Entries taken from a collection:
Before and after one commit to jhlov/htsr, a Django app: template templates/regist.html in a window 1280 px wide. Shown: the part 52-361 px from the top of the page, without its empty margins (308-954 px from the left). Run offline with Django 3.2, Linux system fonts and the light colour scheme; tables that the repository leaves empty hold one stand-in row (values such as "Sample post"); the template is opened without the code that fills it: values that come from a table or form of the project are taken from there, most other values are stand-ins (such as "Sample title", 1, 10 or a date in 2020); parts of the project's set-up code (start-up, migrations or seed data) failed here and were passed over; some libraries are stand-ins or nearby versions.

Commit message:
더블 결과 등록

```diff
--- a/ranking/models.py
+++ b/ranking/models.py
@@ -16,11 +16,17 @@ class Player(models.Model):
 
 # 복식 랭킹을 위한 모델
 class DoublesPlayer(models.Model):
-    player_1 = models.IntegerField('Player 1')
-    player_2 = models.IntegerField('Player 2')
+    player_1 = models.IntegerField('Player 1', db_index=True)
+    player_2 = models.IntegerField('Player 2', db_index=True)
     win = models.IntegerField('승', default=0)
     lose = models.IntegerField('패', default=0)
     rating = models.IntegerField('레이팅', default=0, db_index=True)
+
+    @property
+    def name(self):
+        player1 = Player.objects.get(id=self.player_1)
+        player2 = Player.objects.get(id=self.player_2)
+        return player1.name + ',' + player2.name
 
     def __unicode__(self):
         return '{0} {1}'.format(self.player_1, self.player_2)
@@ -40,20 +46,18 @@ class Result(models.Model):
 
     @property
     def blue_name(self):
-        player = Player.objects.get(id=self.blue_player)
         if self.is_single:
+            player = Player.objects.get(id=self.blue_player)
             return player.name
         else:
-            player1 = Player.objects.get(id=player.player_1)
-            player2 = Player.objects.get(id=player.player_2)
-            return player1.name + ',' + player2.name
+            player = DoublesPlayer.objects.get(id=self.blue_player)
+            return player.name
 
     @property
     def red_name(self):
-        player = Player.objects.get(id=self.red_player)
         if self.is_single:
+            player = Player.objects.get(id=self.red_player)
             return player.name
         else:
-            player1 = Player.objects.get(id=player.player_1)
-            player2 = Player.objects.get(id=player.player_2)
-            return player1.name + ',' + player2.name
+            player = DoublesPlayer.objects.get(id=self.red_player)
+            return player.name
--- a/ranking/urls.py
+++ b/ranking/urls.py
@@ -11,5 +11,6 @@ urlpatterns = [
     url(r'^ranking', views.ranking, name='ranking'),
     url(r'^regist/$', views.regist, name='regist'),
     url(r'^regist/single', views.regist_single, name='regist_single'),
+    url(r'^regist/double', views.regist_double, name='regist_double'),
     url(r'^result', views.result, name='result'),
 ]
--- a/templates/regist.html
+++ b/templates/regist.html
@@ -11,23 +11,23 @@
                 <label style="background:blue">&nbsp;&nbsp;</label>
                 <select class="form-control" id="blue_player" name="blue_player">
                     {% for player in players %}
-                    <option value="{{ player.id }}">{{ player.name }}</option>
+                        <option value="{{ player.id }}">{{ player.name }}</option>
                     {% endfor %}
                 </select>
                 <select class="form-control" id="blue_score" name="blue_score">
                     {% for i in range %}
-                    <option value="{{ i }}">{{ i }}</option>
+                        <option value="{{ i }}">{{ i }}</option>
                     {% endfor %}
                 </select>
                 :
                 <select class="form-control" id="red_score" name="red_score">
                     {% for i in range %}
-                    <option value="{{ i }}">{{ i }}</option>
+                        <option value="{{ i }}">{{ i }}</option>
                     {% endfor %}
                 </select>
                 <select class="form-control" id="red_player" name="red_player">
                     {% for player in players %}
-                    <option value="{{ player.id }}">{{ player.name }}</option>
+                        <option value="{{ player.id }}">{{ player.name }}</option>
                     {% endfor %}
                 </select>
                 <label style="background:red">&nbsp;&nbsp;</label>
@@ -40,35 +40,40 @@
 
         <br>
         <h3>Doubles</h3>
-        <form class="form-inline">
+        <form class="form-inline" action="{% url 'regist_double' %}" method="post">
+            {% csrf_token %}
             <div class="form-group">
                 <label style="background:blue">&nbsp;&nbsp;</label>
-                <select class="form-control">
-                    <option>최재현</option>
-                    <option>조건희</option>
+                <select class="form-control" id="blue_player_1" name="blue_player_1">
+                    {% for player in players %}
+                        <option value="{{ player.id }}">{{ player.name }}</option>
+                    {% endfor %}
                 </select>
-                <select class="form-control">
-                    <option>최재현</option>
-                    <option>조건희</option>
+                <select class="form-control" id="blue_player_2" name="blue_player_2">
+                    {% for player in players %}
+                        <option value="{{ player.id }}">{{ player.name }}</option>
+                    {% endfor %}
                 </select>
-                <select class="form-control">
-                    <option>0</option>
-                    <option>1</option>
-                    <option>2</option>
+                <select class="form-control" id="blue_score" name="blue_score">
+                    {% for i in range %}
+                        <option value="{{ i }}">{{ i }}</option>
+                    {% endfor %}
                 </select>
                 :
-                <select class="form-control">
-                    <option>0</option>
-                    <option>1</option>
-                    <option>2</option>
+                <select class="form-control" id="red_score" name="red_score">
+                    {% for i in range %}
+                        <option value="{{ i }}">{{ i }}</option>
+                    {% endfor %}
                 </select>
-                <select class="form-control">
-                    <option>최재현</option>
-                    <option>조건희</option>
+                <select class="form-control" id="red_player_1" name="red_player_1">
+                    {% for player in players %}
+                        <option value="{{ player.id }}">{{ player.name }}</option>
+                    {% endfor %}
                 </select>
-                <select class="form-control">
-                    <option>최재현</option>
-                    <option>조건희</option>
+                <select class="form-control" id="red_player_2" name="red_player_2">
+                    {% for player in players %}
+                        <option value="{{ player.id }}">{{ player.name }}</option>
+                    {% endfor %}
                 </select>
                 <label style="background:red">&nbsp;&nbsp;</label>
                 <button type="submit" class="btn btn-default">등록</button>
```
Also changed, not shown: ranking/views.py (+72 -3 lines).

* _What needs to be done_:
Go through the records above. Copy each line in which the string "ranking" appears.

* _Task output_:
--- a/ranking/models.py
+++ b/ranking/models.py
--- a/ranking/urls.py
+++ b/ranking/urls.py
     url(r'^ranking', views.ranking, name='ranking'),
Also changed, not shown: ranking/views.py (+72 -3 lines).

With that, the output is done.